Material to process
******************************

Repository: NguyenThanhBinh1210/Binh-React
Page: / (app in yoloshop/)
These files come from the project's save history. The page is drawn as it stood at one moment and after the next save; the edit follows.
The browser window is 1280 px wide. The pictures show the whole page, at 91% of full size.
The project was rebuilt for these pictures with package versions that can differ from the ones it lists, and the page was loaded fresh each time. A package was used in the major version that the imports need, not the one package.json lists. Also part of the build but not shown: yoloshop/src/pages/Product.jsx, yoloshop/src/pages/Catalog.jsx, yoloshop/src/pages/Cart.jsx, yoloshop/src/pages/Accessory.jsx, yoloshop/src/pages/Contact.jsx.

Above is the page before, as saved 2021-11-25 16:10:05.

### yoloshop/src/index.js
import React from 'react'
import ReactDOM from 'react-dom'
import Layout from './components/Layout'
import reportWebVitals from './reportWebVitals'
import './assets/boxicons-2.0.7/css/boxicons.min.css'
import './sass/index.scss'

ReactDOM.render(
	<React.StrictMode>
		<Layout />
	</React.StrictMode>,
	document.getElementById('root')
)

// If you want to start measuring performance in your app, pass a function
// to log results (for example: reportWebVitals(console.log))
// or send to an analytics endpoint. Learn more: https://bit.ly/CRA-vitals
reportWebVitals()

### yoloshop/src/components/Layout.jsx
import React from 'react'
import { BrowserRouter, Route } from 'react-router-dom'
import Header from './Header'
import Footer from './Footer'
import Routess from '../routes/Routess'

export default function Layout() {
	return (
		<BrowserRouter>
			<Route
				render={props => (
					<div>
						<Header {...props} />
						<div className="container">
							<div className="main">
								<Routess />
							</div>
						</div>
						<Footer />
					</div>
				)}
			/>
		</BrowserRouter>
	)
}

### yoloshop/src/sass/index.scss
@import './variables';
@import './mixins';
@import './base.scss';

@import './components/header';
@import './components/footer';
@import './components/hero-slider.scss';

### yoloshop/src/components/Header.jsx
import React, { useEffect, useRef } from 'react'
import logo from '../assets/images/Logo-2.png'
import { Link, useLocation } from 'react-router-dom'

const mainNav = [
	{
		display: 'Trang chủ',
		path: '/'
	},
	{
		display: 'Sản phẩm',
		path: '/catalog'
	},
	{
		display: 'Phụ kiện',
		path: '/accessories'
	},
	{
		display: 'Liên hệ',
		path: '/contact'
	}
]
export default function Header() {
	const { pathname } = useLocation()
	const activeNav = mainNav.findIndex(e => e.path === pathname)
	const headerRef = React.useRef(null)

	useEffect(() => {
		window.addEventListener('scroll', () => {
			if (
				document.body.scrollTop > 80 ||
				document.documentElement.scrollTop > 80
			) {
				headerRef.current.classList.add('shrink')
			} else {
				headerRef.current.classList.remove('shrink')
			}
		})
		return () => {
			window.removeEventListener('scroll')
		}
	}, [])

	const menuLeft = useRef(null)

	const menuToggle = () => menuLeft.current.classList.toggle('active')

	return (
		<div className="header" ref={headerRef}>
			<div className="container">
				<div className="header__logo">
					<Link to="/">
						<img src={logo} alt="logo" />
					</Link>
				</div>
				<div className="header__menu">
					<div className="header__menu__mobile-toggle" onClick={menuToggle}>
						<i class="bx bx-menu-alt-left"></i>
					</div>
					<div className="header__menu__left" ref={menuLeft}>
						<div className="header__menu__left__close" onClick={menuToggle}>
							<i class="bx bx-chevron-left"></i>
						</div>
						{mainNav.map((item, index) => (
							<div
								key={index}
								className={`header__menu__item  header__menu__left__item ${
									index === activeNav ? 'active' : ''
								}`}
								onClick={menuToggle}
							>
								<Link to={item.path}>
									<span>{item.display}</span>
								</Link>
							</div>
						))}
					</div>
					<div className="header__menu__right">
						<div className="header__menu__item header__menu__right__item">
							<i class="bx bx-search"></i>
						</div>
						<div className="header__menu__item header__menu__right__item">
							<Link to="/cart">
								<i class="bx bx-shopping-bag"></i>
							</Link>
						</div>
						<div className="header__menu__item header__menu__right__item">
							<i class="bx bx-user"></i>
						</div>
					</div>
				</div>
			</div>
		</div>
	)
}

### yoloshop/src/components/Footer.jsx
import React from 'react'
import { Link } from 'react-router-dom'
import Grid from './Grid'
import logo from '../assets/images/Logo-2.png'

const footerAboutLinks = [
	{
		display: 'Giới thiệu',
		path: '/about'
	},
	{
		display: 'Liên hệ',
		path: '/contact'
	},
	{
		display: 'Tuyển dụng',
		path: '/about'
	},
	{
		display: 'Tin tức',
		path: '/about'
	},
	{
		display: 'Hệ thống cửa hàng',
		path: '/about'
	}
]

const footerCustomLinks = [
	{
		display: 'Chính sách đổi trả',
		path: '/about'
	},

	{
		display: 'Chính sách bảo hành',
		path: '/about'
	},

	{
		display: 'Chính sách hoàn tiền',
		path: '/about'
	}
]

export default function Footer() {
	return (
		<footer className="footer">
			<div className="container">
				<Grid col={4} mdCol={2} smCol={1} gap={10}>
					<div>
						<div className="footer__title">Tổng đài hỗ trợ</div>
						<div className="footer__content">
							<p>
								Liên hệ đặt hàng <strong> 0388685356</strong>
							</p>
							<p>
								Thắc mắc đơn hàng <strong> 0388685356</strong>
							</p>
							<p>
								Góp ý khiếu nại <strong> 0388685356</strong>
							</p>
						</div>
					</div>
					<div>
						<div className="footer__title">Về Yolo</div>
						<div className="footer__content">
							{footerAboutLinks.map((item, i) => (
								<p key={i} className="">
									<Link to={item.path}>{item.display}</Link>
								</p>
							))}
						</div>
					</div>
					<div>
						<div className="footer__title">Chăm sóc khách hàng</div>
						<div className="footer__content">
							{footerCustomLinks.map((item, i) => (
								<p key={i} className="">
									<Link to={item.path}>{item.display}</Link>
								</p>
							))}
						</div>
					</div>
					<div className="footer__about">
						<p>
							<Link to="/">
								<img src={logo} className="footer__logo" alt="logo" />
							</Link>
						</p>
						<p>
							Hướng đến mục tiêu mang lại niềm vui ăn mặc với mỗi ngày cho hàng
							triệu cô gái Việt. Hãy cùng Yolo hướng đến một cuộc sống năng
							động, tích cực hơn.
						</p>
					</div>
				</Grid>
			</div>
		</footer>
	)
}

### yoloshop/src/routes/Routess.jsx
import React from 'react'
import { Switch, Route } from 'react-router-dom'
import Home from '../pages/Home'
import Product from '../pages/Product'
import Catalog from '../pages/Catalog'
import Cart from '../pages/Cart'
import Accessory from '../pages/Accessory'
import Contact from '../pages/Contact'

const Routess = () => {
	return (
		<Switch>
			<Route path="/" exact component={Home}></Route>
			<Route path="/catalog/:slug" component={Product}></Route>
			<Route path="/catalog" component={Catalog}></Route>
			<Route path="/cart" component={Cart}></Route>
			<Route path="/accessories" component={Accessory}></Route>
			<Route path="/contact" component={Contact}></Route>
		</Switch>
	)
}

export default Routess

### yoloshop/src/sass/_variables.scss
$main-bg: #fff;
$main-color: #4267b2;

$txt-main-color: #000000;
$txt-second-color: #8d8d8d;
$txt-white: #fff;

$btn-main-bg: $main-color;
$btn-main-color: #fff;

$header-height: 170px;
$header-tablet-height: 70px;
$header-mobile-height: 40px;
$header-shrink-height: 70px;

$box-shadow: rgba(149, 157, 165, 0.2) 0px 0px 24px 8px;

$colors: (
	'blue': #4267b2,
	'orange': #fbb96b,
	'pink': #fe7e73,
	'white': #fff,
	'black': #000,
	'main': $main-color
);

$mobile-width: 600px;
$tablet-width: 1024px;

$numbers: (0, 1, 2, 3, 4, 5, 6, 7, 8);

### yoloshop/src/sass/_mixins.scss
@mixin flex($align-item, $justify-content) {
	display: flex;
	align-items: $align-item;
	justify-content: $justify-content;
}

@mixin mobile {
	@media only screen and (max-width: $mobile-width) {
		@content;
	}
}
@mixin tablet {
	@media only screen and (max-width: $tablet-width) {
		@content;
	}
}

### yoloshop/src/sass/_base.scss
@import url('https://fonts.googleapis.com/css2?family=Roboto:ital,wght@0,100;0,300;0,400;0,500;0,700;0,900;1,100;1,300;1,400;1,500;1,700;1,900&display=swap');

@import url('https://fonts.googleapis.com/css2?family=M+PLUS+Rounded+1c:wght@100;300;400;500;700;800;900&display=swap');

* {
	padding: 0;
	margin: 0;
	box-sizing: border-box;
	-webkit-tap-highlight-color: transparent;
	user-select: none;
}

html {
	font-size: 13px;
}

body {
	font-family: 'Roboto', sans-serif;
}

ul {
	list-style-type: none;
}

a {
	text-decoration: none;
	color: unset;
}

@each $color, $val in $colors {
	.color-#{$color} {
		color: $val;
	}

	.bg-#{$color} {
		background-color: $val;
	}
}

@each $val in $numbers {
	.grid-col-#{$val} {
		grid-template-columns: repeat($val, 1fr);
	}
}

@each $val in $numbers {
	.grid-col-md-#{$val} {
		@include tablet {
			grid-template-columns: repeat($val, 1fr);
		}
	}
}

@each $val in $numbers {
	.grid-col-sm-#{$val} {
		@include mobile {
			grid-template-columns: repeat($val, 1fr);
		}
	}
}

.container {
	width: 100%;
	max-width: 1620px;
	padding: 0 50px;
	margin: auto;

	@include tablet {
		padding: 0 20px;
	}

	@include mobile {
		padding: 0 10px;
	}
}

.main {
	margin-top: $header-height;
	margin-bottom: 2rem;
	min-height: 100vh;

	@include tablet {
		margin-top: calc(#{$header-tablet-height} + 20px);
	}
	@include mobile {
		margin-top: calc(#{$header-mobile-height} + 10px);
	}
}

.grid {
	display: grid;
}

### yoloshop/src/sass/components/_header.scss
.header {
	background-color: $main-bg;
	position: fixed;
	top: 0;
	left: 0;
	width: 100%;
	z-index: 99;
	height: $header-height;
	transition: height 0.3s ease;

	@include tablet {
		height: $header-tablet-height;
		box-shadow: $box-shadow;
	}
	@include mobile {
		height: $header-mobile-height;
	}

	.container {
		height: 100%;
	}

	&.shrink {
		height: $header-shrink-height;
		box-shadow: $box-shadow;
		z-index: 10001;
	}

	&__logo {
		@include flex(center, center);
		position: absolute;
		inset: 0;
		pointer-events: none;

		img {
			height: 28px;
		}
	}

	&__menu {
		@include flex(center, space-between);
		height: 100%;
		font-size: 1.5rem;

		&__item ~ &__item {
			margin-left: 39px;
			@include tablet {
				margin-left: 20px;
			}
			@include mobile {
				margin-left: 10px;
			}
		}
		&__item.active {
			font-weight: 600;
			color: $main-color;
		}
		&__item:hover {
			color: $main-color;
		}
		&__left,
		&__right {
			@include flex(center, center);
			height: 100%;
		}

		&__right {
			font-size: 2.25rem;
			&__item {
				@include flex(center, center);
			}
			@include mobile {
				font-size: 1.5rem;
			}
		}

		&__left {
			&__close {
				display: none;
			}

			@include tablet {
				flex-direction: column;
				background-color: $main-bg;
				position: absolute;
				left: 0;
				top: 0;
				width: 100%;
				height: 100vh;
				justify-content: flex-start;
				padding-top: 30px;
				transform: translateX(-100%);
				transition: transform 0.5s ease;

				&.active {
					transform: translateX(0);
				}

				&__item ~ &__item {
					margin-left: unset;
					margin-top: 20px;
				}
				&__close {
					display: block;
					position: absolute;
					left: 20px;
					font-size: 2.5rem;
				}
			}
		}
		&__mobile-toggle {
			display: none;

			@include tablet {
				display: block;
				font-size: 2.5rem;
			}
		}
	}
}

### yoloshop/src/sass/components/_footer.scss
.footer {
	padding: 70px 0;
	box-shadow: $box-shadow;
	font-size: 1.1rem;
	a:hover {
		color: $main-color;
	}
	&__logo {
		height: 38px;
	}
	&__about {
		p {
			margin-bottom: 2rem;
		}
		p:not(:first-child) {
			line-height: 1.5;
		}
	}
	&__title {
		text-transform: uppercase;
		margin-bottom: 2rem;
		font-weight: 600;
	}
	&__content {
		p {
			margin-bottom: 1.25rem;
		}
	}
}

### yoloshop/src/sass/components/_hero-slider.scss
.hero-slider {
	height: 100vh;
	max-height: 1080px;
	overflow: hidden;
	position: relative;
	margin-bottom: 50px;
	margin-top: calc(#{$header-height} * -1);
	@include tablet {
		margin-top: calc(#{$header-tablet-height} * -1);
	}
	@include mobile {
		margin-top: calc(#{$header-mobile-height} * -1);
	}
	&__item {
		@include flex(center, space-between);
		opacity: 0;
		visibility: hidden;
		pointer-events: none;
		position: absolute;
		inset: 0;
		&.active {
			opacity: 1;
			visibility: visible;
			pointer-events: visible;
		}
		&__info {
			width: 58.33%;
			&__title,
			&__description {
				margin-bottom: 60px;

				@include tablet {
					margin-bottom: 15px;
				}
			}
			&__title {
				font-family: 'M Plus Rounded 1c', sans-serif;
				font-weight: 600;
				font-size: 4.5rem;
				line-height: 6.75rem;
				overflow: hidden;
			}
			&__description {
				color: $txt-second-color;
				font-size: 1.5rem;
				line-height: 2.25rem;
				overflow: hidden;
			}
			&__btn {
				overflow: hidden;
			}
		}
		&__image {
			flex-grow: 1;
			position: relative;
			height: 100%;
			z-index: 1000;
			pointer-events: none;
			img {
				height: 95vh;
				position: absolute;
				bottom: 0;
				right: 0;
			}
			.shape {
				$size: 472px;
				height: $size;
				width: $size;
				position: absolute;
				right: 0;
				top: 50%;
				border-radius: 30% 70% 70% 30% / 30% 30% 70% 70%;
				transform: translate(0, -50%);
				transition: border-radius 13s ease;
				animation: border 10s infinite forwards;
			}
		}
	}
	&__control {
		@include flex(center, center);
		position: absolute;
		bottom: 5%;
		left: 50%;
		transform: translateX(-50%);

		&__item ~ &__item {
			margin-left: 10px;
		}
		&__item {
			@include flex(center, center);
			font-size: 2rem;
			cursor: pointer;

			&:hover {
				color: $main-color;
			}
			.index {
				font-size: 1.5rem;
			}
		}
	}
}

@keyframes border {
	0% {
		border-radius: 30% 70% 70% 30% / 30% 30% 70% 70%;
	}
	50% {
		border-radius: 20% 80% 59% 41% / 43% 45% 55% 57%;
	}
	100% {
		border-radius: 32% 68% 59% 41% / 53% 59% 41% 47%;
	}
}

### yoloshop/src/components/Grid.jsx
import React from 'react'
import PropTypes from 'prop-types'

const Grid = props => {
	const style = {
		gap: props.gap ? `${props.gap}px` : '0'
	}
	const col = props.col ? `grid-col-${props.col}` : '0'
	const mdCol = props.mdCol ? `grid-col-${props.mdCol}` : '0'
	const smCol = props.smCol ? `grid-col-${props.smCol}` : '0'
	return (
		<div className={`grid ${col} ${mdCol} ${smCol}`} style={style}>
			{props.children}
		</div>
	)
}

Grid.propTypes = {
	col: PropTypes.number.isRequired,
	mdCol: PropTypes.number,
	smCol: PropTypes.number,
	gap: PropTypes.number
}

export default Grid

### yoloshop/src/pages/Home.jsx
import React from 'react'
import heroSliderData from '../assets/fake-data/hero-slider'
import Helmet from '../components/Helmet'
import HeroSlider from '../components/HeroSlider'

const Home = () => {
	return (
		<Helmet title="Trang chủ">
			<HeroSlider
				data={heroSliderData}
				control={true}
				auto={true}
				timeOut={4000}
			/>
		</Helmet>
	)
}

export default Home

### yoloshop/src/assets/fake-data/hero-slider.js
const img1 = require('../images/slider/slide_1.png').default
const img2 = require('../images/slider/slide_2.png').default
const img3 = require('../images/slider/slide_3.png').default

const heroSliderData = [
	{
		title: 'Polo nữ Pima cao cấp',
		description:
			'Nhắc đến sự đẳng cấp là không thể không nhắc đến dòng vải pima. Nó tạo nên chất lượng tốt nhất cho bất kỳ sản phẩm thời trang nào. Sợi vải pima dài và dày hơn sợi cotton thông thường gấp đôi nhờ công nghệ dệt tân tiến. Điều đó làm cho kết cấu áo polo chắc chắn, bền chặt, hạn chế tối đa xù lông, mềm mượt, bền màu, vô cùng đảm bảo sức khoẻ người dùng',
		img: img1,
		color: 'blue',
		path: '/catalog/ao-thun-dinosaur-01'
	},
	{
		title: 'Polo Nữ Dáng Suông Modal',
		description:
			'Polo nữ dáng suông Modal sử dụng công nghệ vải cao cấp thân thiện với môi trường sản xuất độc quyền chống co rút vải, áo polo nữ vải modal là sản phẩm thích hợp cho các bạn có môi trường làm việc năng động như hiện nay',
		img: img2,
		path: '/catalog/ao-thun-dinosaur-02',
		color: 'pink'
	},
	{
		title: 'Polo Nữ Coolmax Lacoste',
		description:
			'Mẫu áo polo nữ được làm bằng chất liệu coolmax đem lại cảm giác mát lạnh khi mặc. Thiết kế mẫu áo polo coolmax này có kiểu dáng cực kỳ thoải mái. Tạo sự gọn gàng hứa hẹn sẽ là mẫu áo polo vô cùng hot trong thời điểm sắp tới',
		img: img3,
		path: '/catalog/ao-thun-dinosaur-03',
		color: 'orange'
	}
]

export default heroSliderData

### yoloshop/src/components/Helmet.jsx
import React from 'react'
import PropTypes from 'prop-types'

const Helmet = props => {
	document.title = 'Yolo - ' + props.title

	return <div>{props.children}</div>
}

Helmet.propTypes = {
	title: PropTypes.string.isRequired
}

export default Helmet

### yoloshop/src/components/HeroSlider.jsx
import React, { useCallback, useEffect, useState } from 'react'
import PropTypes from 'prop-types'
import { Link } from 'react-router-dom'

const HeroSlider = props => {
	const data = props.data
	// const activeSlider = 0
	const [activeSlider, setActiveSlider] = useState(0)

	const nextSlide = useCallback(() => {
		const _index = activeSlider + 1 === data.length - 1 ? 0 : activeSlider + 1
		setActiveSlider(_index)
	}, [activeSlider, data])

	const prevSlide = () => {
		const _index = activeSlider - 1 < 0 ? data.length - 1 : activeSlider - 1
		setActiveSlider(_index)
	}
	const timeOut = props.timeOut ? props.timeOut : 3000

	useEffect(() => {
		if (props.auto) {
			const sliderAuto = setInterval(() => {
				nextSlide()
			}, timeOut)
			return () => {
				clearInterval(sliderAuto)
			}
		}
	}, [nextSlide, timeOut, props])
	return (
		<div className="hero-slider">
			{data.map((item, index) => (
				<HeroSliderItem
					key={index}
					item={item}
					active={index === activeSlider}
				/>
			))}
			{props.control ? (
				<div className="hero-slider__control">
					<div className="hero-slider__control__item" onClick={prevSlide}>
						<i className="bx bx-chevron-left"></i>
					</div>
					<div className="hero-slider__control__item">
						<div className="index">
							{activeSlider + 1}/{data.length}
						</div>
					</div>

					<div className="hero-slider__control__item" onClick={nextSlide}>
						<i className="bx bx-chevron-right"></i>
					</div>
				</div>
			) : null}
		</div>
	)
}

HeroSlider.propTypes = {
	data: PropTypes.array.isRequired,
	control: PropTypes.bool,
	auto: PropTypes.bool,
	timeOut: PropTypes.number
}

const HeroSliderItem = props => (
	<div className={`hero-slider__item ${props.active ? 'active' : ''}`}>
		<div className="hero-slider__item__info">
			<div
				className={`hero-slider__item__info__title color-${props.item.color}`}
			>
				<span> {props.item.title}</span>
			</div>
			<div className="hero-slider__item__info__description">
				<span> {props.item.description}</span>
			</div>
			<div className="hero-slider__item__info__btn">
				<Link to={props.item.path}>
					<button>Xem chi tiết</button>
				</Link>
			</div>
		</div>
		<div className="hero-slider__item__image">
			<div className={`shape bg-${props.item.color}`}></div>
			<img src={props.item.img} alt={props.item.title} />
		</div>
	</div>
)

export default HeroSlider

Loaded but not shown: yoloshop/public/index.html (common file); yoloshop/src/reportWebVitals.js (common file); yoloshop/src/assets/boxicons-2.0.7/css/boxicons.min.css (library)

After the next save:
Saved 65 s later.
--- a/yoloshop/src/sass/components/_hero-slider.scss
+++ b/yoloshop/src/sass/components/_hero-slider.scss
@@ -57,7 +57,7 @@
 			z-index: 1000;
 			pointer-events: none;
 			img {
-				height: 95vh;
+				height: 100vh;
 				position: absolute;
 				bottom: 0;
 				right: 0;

******************************

Your goal
Wherever the string "export" appears in the data above, report the whole line.

Answer area
export default function Layout() {
export default function Header() {
export default function Footer() {
export default Routess
export default Grid
export default Home
export default heroSliderData
export default Helmet
export default HeroSlider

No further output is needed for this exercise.